previous next


On September 9th, Halleck telegraphed to McClellan: ‘It may be the enemy's object to draw off the mass of our forces and then attempt to attack from the Virginia side of the Potomac.’

Lee's 35,000 men were on that day preparing to march northward from Frederick.

On the 12th President Lincoln telegraphed McClellan: ‘I have advices that Jackson is crossing the Potomac at Williamsport, and probably the whole Rebel army will be drawn from Maryland.’ ‘Please do not let him get off without being hurt.’

On the 13th Halleck telegraphed him: ‘I am of opinion that the enemy will send a small column towards Pennsylvania to draw off your forces in that direction, then suddenly move on Washingion with the forces south of the Potomac, and there he may cross over.’

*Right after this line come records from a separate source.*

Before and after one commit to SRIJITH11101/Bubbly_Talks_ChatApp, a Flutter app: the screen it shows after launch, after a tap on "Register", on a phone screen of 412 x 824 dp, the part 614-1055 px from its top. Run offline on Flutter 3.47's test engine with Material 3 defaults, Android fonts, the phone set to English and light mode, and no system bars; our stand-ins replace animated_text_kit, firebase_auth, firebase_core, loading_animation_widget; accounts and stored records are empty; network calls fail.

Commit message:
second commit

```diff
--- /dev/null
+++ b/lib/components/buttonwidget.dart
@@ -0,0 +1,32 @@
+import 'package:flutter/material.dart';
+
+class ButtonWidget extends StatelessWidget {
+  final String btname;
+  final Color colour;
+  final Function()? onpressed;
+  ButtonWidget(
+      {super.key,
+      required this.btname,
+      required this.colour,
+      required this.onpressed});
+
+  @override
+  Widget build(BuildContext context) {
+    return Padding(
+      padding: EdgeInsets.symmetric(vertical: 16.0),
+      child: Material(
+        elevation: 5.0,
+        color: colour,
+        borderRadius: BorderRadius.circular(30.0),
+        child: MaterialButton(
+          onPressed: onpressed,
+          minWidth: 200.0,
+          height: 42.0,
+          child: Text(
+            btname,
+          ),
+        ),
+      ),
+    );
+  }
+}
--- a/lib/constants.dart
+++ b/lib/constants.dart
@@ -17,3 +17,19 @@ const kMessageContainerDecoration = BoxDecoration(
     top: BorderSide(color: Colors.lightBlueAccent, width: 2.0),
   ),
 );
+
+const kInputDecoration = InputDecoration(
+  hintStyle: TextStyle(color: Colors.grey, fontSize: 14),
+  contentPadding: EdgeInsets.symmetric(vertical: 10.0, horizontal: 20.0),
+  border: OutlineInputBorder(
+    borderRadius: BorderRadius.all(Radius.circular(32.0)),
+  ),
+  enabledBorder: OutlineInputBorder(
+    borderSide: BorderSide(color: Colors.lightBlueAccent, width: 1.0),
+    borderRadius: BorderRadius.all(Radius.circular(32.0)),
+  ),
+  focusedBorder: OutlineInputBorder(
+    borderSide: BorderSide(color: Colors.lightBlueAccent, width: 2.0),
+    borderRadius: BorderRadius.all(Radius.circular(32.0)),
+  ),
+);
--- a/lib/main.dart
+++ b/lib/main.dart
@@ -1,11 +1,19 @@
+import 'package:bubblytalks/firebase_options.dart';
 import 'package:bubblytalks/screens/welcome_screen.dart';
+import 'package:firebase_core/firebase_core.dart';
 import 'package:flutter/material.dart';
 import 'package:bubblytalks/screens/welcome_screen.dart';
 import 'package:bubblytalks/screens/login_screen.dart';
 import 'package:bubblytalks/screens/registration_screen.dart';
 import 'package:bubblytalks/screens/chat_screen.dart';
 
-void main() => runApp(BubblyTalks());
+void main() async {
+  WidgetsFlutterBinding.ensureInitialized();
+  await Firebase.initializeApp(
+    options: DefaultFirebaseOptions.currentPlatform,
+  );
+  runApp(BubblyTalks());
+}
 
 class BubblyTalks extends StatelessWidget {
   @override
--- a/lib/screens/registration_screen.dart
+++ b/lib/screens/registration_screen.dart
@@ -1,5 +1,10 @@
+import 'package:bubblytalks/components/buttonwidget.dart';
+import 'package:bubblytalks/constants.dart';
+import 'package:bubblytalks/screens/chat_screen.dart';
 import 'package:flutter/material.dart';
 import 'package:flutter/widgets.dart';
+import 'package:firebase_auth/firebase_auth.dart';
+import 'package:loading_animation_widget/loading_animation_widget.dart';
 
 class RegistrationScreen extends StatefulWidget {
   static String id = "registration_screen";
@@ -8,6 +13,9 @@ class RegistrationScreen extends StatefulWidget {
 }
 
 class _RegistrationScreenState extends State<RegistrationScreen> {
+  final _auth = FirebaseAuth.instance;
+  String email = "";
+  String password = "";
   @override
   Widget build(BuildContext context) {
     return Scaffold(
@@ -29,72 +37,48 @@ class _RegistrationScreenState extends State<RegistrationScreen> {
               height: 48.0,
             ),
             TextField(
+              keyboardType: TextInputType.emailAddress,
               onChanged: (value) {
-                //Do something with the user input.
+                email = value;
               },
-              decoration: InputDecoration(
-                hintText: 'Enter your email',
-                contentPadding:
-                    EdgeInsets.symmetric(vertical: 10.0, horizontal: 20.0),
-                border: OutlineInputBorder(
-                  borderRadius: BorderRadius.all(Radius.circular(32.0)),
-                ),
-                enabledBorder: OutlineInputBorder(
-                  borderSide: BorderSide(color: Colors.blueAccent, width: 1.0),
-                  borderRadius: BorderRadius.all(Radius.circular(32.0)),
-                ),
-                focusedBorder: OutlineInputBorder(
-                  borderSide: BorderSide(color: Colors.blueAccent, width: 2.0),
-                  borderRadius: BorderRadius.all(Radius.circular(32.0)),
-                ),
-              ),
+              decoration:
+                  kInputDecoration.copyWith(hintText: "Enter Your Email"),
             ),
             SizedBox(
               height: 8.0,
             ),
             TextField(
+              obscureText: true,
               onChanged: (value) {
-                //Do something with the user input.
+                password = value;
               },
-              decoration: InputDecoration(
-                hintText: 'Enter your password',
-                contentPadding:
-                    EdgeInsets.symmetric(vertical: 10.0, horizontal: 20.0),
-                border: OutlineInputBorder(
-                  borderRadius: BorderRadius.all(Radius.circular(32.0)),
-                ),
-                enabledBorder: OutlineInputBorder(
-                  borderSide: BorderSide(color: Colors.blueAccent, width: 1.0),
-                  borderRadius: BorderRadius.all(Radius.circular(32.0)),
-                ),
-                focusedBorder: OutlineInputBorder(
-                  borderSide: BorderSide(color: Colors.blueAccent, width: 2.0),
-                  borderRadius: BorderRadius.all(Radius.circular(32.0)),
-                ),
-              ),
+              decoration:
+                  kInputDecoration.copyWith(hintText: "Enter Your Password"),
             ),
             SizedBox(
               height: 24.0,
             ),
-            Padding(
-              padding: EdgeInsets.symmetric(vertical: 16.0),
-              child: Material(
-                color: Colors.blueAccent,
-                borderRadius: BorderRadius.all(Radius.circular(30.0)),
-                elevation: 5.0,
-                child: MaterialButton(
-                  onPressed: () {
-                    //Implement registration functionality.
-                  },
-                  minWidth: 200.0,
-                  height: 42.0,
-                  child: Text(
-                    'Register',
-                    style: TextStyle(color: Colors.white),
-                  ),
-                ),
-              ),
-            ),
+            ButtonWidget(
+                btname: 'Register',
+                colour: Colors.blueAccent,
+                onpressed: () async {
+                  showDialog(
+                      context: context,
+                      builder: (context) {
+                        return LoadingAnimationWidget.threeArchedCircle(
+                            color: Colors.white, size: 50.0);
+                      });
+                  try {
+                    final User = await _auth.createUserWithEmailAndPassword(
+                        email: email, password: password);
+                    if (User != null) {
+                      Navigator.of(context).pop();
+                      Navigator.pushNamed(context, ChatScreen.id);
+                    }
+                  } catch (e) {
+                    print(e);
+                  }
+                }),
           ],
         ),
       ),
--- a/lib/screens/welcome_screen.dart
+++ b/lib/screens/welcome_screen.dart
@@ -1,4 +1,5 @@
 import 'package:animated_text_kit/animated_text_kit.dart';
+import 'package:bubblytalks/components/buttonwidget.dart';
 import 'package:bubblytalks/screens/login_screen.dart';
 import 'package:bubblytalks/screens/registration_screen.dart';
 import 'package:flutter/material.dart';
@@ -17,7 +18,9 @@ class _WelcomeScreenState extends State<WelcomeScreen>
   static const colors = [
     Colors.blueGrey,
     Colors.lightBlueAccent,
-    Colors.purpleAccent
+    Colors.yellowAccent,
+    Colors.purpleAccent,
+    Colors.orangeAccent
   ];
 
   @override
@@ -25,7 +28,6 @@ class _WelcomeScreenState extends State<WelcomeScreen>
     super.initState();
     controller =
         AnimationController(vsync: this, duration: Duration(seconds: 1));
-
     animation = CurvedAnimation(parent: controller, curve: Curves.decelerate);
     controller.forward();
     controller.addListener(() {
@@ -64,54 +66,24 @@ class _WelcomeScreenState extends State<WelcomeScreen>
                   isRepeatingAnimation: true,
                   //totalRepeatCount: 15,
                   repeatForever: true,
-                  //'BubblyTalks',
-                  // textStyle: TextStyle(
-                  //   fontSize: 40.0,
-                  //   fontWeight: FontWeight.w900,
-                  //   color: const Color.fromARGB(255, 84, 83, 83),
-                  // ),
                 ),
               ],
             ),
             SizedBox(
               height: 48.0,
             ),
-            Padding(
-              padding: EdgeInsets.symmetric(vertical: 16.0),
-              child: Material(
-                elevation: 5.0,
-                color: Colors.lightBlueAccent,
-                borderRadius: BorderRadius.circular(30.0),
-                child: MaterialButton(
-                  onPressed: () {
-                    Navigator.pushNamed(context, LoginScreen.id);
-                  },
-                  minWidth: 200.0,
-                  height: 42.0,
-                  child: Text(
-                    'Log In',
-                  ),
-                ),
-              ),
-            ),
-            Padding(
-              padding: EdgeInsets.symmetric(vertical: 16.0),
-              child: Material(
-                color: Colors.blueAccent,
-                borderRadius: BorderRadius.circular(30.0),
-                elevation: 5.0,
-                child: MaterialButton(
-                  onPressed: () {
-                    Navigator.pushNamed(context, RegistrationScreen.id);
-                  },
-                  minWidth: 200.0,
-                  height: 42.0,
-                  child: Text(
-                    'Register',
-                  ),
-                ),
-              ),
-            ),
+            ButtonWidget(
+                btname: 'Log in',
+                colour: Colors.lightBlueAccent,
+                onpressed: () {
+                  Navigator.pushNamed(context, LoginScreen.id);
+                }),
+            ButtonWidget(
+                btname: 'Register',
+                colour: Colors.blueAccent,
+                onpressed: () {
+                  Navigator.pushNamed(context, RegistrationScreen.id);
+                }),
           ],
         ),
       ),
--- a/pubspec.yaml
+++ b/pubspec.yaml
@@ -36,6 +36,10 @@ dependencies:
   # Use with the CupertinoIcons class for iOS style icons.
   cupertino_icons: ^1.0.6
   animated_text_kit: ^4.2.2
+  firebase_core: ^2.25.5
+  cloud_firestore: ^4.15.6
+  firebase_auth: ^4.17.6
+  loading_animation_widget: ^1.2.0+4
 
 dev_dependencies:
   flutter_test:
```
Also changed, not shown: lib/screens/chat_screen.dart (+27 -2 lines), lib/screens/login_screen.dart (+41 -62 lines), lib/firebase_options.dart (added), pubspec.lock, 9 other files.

Jackson, McLaws and Walker were on that day investing Harpers Ferry. On the 14th Halleck telegraphed: ‘Scouts report a large force still on the Virginia side of the Potomac; if so, I fear you are exposing your left and rear.’

Harpers Ferry surrendered at 8 A. M. on September 15th. And on September 16th, the day after the surrender of Harpers Ferry, he again telegraphed: ‘I think, however, you will find that the whote force of the enemy in your front has crossed the river; I fear now more than ever that they will recross at Harpers Ferry, or below, and turn your left, thus cutting you off from Washington. This has appeared to me to be a part of their plan, and hence my anxiety on the subject. A heavy rain might prevent it.’

This was the day when McClellan was feeling along Lee's front at Sharpsburg, and the day before the battle. No heavy rain ever did prevent Lee's movements, or hinder Jackson, Longstreet or the Hills. Just before this point of time occurred one of those incidents which, unforeseen and astounding, change the conduct of campaigns and the fortunes of war.

Western Maryland is traversed by the Catoctin range of mountains running through Frederick county from the Potomac to Pennsylvania. Parallel and about eight miles northwest runs the South Mountain, the extension through Maryland of the Blue Ridge, the dividing line between Frederick and Washington counties.

From two miles and a half to three miles northwest of South Mountain runs the Elk Ridge from the Potomac, extending almost eight miles parallel to the South mountain.

The Valley of the Monocacy is east of the Catoctin. Between it and South Mountain is Middleton Valley, and between South Mountain

Creative Commons License
This work is licensed under a Creative Commons Attribution-ShareAlike 3.0 United States License.

An XML version of this text is available for download, with the additional restriction that you offer Perseus any modifications you make. Perseus provides credit for all accepted changes, storing new additions in a versioning system.

hide Places (automatically extracted)
hide People (automatically extracted)
Sort people alphabetically, as they appear on the page, by frequency
Click on a person to search for him/her in this document.
H. B. McClellan (3)
Fitzhugh Lee (3)
Stonewall Jackson (3)
Halleck (3)
J. G. Walker (1)
Lafayette McLaws (1)
James Longstreet (1)
Abraham Lincoln (1)
hide Dates (automatically extracted)
Sort dates alphabetically, as they appear on the page, by frequency
Click on a date to search for it in this document.
September 16th (1)
September 15th (1)
September 9th (1)
14th (1)
13th (1)
12th (1)
hide Display Preferences
Greek Display:
Arabic Display:
View by Default:
Browse Bar: